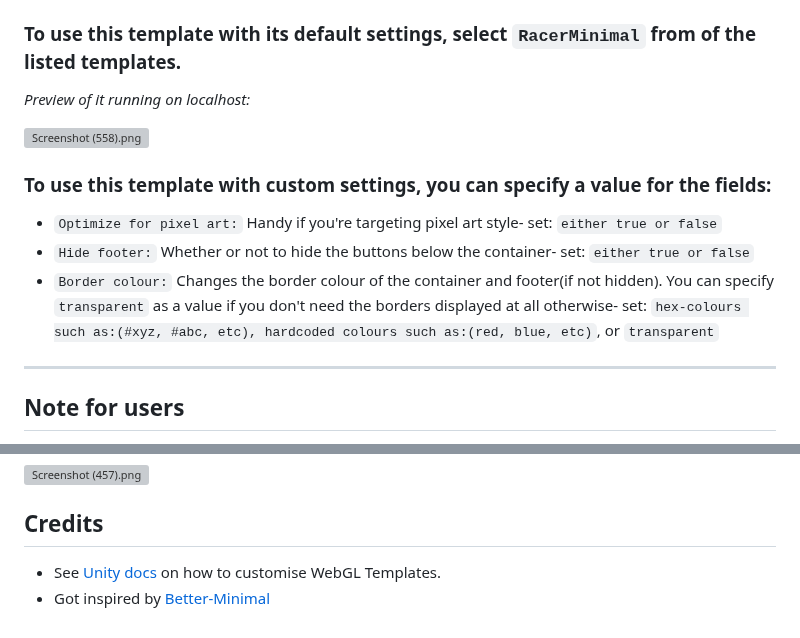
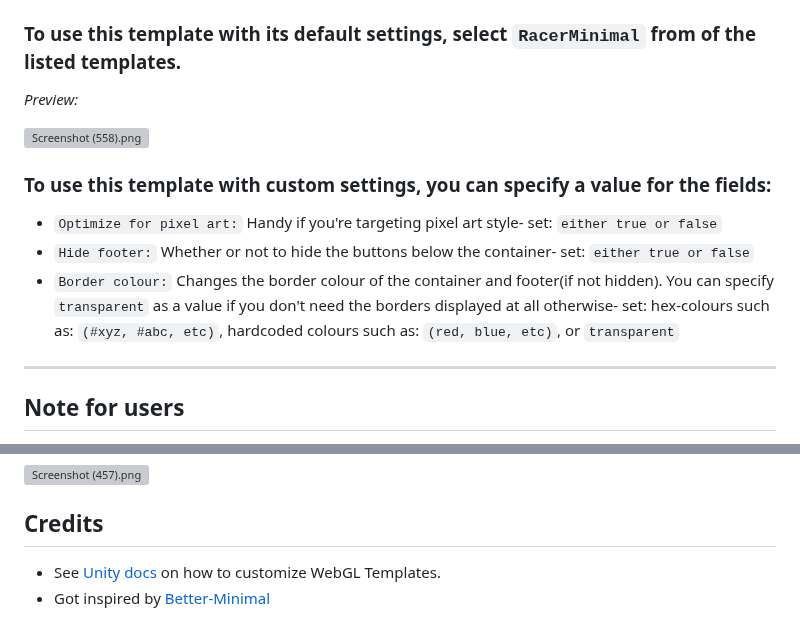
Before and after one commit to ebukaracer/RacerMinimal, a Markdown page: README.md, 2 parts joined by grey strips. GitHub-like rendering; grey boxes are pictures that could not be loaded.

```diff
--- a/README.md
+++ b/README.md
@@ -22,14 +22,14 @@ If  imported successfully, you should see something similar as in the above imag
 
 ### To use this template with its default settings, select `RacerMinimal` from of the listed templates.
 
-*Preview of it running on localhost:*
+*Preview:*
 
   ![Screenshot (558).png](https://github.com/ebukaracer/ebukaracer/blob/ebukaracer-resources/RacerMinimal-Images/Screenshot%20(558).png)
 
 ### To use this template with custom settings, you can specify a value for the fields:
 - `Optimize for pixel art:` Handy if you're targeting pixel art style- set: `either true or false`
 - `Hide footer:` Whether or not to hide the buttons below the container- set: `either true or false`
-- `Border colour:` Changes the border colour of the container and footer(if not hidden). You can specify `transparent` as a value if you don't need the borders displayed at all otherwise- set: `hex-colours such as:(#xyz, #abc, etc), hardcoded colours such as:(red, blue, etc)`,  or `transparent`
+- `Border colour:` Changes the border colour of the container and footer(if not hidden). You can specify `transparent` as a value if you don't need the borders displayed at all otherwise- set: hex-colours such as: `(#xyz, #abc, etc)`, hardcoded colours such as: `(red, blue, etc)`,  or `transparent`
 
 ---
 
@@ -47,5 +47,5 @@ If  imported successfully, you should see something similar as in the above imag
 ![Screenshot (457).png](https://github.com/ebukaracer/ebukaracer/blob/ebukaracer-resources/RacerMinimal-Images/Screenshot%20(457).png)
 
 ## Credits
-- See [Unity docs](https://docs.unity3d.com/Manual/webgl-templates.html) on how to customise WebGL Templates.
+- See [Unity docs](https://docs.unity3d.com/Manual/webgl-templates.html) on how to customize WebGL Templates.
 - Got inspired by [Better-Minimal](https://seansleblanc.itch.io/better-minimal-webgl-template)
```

#### ASSIGNMENT
For each entry above, write it out again exactly but leave out any picture.

#### RESULT OF THIS TASK
Before and after one commit to ebukaracer/RacerMinimal, a Markdown page: README.md, 2 parts joined by grey strips. GitHub-like rendering; grey boxes are pictures that could not be loaded.

```diff
--- a/README.md
+++ b/README.md
@@ -22,14 +22,14 @@ If  imported successfully, you should see something similar as in the above imag
 
 ### To use this template with its default settings, select `RacerMinimal` from of the listed templates.
 
-*Preview of it running on localhost:*
+*Preview:*
 
   ![Screenshot (558).png](https://github.com/ebukaracer/ebukaracer/blob/ebukaracer-resources/RacerMinimal-Images/Screenshot%20(558).png)
 
 ### To use this template with custom settings, you can specify a value for the fields:
 - `Optimize for pixel art:` Handy if you're targeting pixel art style- set: `either true or false`
 - `Hide footer:` Whether or not to hide the buttons below the container- set: `either true or false`
-- `Border colour:` Changes the border colour of the container and footer(if not hidden). You can specify `transparent` as a value if you don't need the borders displayed at all otherwise- set: `hex-colours such as:(#xyz, #abc, etc), hardcoded colours such as:(red, blue, etc)`,  or `transparent`
+- `Border colour:` Changes the border colour of the container and footer(if not hidden). You can specify `transparent` as a value if you don't need the borders displayed at all otherwise- set: hex-colours such as: `(#xyz, #abc, etc)`, hardcoded colours such as: `(red, blue, etc)`,  or `transparent`
 
 ---
 
@@ -47,5 +47,5 @@ If  imported successfully, you should see something similar as in the above imag
 ![Screenshot (457).png](https://github.com/ebukaracer/ebukaracer/blob/ebukaracer-resources/RacerMinimal-Images/Screenshot%20(457).png)
 
 ## Credits
-- See [Unity docs](https://docs.unity3d.com/Manual/webgl-templates.html) on how to customise WebGL Templates.
+- See [Unity docs](https://docs.unity3d.com/Manual/webgl-templates.html) on how to customize WebGL Templates.
 - Got inspired by [Better-Minimal](https://seansleblanc.itch.io/better-minimal-webgl-template)
```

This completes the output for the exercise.